Problem statement: Reproduce the entries that follow exactly, dropping each image.

(Saved entries)
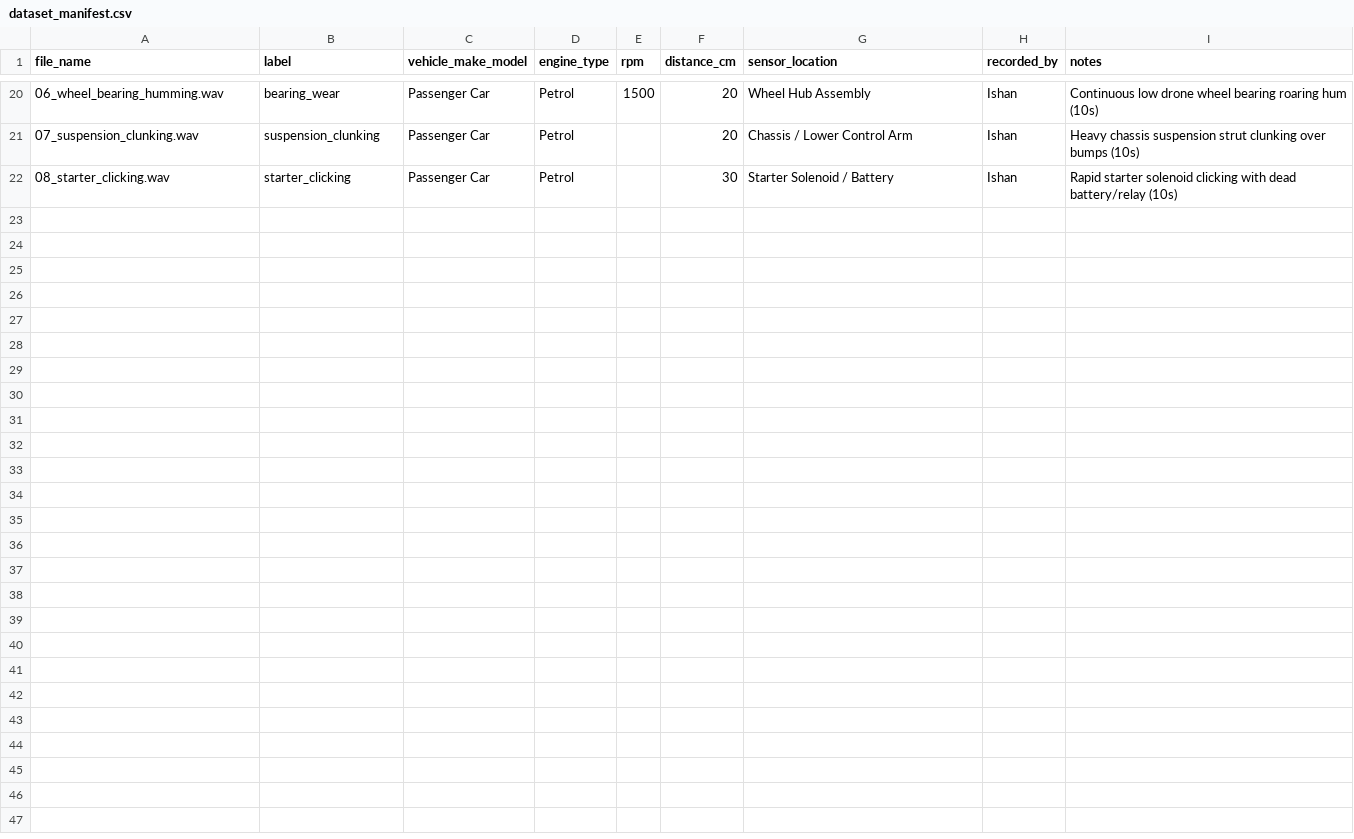
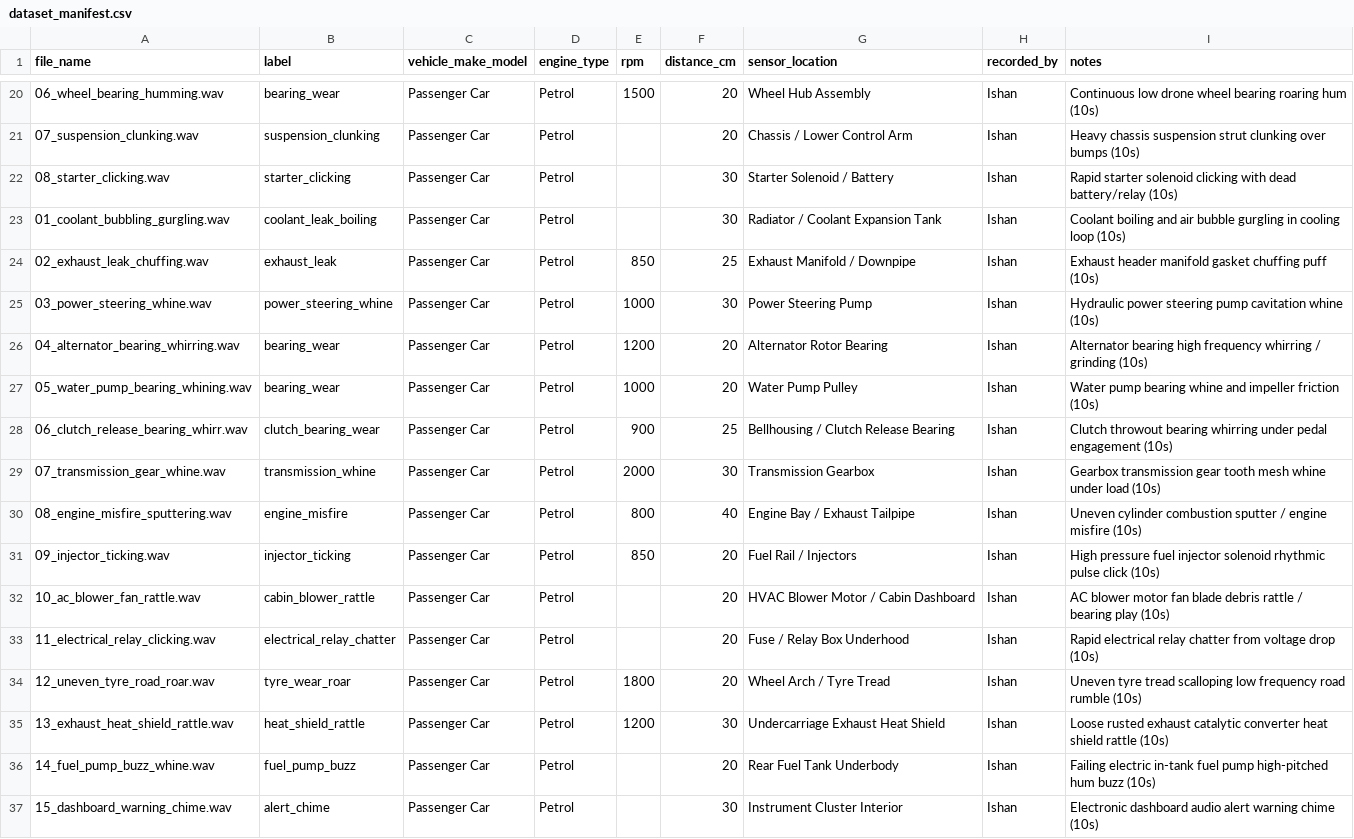
Before and after one commit to visweshvaras/MotoPulse, a CSV file: datasets/dataset_manifest.csv, drawn as a sheet; only a part is shown, gaps mark what is left out; the diff names each change by its address in the sheet, - before the commit and + after, or states it on an @@ line.

Commit message:
feat(datasets): add 15 diverse automotive subsystem fault audio recordings

```diff
--- a/datasets/dataset_manifest.csv
+++ b/datasets/dataset_manifest.csv
+row 23: 01_coolant_bubbling_gurgling.wav | coolant_leak_boiling | Passenger Car | Petrol |  | 30 | Radiator / Coolant Expansion Tank | Ishan | Coolant boiling and air bubble gurgling in cooling loop (10s)
+row 24: 02_exhaust_leak_chuffing.wav | exhaust_leak | Passenger Car | Petrol | 850 | 25 | Exhaust Manifold / Downpipe | Ishan | Exhaust header manifold gasket chuffing puff (10s)
+row 25: 03_power_steering_whine.wav | power_steering_whine | Passenger Car | Petrol | 1000 | 30 | Power Steering Pump | Ishan | Hydraulic power steering pump cavitation whine (10s)
+row 26: 04_alternator_bearing_whirring.wav | bearing_wear | Passenger Car | Petrol | 1200 | 20 | Alternator Rotor Bearing | Ishan | Alternator bearing high frequency whirring / grinding (10s)
+row 27: 05_water_pump_bearing_whining.wav | bearing_wear | Passenger Car | Petrol | 1000 | 20 | Water Pump Pulley | Ishan | Water pump bearing whine and impeller friction (10s)
+row 28: 06_clutch_release_bearing_whirr.wav | clutch_bearing_wear | Passenger Car | Petrol | 900 | 25 | Bellhousing / Clutch Release Bearing | Ishan | Clutch throwout bearing whirring under pedal engagement (10s)
+row 29: 07_transmission_gear_whine.wav | transmission_whine | Passenger Car | Petrol | 2000 | 30 | Transmission Gearbox | Ishan | Gearbox transmission gear tooth mesh whine under load (10s)
+row 30: 08_engine_misfire_sputtering.wav | engine_misfire | Passenger Car | Petrol | 800 | 40 | Engine Bay / Exhaust Tailpipe | Ishan | Uneven cylinder combustion sputter / engine misfire (10s)
+row 31: 09_injector_ticking.wav | injector_ticking | Passenger Car | Petrol | 850 | 20 | Fuel Rail / Injectors | Ishan | High pressure fuel injector solenoid rhythmic pulse click (10s)
+row 32: 10_ac_blower_fan_rattle.wav | cabin_blower_rattle | Passenger Car | Petrol |  | 20 | HVAC Blower Motor / Cabin Dashboard | Ishan | AC blower motor fan blade debris rattle / bearing play (10s)
+row 33: 11_electrical_relay_clicking.wav | electrical_relay_chatter | Passenger Car | Petrol |  | 20 | Fuse / Relay Box Underhood | Ishan | Rapid electrical relay chatter from voltage drop (10s)
+row 34: 12_uneven_tyre_road_roar.wav | tyre_wear_roar | Passenger Car | Petrol | 1800 | 20 | Wheel Arch / Tyre Tread | Ishan | Uneven tyre tread scalloping low frequency road rumble (10s)
+row 35: 13_exhaust_heat_shield_rattle.wav | heat_shield_rattle | Passenger Car | Petrol | 1200 | 30 | Undercarriage Exhaust Heat Shield | Ishan | Loose rusted exhaust catalytic converter heat shield rattle (10s)
+row 36: 14_fuel_pump_buzz_whine.wav | fuel_pump_buzz | Passenger Car | Petrol |  | 20 | Rear Fuel Tank Underbody | Ishan | Failing electric in-tank fuel pump high-pitched hum buzz (10s)
+row 37: 15_dashboard_warning_chime.wav | alert_chime | Passenger Car | Petrol |  | 30 | Instrument Cluster Interior | Ishan | Electronic dashboard audio alert warning chime (10s)
```
Also changed, not shown: 15 other files.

Answer space:
Before and after one commit to visweshvaras/MotoPulse, a CSV file: datasets/dataset_manifest.csv, drawn as a sheet; only a part is shown, gaps mark what is left out; the diff names each change by its address in the sheet, - before the commit and + after, or states it on an @@ line.

Commit message:
feat(datasets): add 15 diverse automotive subsystem fault audio recordings

```diff
--- a/datasets/dataset_manifest.csv
+++ b/datasets/dataset_manifest.csv
+row 23: 01_coolant_bubbling_gurgling.wav | coolant_leak_boiling | Passenger Car | Petrol |  | 30 | Radiator / Coolant Expansion Tank | Ishan | Coolant boiling and air bubble gurgling in cooling loop (10s)
+row 24: 02_exhaust_leak_chuffing.wav | exhaust_leak | Passenger Car | Petrol | 850 | 25 | Exhaust Manifold / Downpipe | Ishan | Exhaust header manifold gasket chuffing puff (10s)
+row 25: 03_power_steering_whine.wav | power_steering_whine | Passenger Car | Petrol | 1000 | 30 | Power Steering Pump | Ishan | Hydraulic power steering pump cavitation whine (10s)
+row 26: 04_alternator_bearing_whirring.wav | bearing_wear | Passenger Car | Petrol | 1200 | 20 | Alternator Rotor Bearing | Ishan | Alternator bearing high frequency whirring / grinding (10s)
+row 27: 05_water_pump_bearing_whining.wav | bearing_wear | Passenger Car | Petrol | 1000 | 20 | Water Pump Pulley | Ishan | Water pump bearing whine and impeller friction (10s)
+row 28: 06_clutch_release_bearing_whirr.wav | clutch_bearing_wear | Passenger Car | Petrol | 900 | 25 | Bellhousing / Clutch Release Bearing | Ishan | Clutch throwout bearing whirring under pedal engagement (10s)
+row 29: 07_transmission_gear_whine.wav | transmission_whine | Passenger Car | Petrol | 2000 | 30 | Transmission Gearbox | Ishan | Gearbox transmission gear tooth mesh whine under load (10s)
+row 30: 08_engine_misfire_sputtering.wav | engine_misfire | Passenger Car | Petrol | 800 | 40 | Engine Bay / Exhaust Tailpipe | Ishan | Uneven cylinder combustion sputter / engine misfire (10s)
+row 31: 09_injector_ticking.wav | injector_ticking | Passenger Car | Petrol | 850 | 20 | Fuel Rail / Injectors | Ishan | High pressure fuel injector solenoid rhythmic pulse click (10s)
+row 32: 10_ac_blower_fan_rattle.wav | cabin_blower_rattle | Passenger Car | Petrol |  | 20 | HVAC Blower Motor / Cabin Dashboard | Ishan | AC blower motor fan blade debris rattle / bearing play (10s)
+row 33: 11_electrical_relay_clicking.wav | electrical_relay_chatter | Passenger Car | Petrol |  | 20 | Fuse / Relay Box Underhood | Ishan | Rapid electrical relay chatter from voltage drop (10s)
+row 34: 12_uneven_tyre_road_roar.wav | tyre_wear_roar | Passenger Car | Petrol | 1800 | 20 | Wheel Arch / Tyre Tread | Ishan | Uneven tyre tread scalloping low frequency road rumble (10s)
+row 35: 13_exhaust_heat_shield_rattle.wav | heat_shield_rattle | Passenger Car | Petrol | 1200 | 30 | Undercarriage Exhaust Heat Shield | Ishan | Loose rusted exhaust catalytic converter heat shield rattle (10s)
+row 36: 14_fuel_pump_buzz_whine.wav | fuel_pump_buzz | Passenger Car | Petrol |  | 20 | Rear Fuel Tank Underbody | Ishan | Failing electric in-tank fuel pump high-pitched hum buzz (10s)
+row 37: 15_dashboard_warning_chime.wav | alert_chime | Passenger Car | Petrol |  | 30 | Instrument Cluster Interior | Ishan | Electronic dashboard audio alert warning chime (10s)
```
Also changed, not shown: 15 other files.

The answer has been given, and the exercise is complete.